Choosing where to go for graduate school can be hard. Additionally, deciding to continue school after receiving an undergraduate degree can be costly due to steeper graduate school prices.
Some might have to wrestle with going to graduate school and spending an excess amount of money, rather than starting work immediately after getting a bachelor’s degree.
The best of both worlds can happen in Columbus, where recent graduates can enter the workforce and still receive an education. In 16 of Columbus’s top 17 private employers, new employees can receive funding for their tuition while they continue to work at the company.
These businesses include: Ohio Health, JPMorgan Chase, Nationwide Insurance, Honda, Kroger, Mount Carmel Health Systems, Nationwide Children’s Hospital, Limited Brands, Huntington Bancshares, Cardinal Health, Walmart, AEP, Alliance Data, PNC Bank, Panera and Abercrombie & Fitch.

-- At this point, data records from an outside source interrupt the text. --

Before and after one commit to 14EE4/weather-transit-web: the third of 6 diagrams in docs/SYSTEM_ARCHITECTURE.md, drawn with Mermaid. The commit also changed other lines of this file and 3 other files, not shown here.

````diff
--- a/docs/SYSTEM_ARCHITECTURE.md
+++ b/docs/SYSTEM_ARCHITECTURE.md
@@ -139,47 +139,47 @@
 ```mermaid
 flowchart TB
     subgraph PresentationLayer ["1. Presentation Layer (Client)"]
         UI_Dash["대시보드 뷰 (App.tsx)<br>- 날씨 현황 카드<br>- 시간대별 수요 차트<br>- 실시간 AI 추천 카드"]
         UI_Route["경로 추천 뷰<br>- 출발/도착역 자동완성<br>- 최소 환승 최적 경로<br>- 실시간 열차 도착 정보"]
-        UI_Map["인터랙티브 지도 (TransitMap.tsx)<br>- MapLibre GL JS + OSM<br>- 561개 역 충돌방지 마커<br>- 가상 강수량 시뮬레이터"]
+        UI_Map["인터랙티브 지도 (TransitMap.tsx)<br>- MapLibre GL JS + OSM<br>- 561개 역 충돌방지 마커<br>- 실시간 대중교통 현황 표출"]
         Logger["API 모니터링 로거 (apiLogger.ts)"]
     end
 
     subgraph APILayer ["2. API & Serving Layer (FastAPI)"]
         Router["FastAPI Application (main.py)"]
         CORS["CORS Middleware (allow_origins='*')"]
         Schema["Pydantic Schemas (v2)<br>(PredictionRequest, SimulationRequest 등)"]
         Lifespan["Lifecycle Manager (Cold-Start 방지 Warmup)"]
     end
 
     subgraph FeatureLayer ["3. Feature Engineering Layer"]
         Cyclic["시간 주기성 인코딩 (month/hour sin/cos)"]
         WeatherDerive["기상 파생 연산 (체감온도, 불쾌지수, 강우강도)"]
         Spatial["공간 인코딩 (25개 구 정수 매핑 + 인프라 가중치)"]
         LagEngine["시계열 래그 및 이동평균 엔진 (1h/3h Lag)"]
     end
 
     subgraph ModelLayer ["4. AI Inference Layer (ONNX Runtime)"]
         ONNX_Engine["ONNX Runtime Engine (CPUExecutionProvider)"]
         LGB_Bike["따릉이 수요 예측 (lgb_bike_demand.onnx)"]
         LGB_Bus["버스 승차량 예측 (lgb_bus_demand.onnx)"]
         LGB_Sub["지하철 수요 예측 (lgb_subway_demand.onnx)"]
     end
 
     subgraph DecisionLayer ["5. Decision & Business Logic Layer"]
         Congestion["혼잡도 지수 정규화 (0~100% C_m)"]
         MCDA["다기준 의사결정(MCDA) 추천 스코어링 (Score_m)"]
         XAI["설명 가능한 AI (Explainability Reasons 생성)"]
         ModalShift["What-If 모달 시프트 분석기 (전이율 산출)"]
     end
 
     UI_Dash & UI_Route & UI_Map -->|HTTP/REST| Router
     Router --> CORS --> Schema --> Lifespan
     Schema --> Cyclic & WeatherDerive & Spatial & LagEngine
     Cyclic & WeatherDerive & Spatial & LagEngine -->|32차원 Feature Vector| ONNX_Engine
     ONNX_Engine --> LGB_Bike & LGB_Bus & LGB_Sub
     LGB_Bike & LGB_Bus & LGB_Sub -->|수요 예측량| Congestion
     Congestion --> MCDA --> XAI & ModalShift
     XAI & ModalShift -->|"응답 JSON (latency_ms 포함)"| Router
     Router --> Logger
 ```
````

Companies can receive a tax break for helping employees pay up to $5,250 for an employee’s school, according to the federal tax code. Employer programs generally include paying for only tuition and fees, but some companies promise to pay for extra costs, such as the cost of books or time off.
Columbus’ size is appealing for businesses, as it is the largest city in Ohio, third in the Midwest and 14th in the nation, according to Columbus Business First. Having the business and political makeup of a state capital has drawn 20 Fortune 1000 companies and five Fortune 500 companies to Columbus.
Two of Columbus’ most notable Fortune 500 companies are Nationwide Insurance and L Brands. While Nationwide Insurance promises to cover 100 percent of tuition and 50 percent of books for undergraduate and graduate courses, L Brands’ website states that it reimburses some cost of graduate school for full-time employees, though it did not cite specific figures.
Eric Hargrove, director of public relations for Nationwide Insurance, said the company’s program is focused on providing employees learning opportunities while they remain employed.
“[Our program] is designed to help associates continue to grow personally, professionally and embrace a perspective of lifelong learning,” Hargrove said.
Nationwide and L Brands come in at No. 69 and No. 234 in the Fortune 500 and are sixth and 12th in the top 25 largest Columbus employers, respectively. They also are two of the top hiring companies of the Fisher College of Business’ undergraduate business students.
If recent Ohio State graduates decide to move directly into graduate school, there might be employment opportunities within the university, as well.
The Ohio State Graduate School offers tuition stipends to lower the cost of graduate school for programs that involve teaching, researching or assistant-teaching.
Scott Herness, the graduate school’s interim dean, said these programs are competitive packages that incentivize students to take the jump into graduate school.
“Graduate student funding, especially fellowships and graduate associateships, provide financial support for students,” Herness said. “They are also key ways of exposing students to the full range of activities — advanced practice, teaching, research, to name just a few — associated with careers that rely upon advanced training.”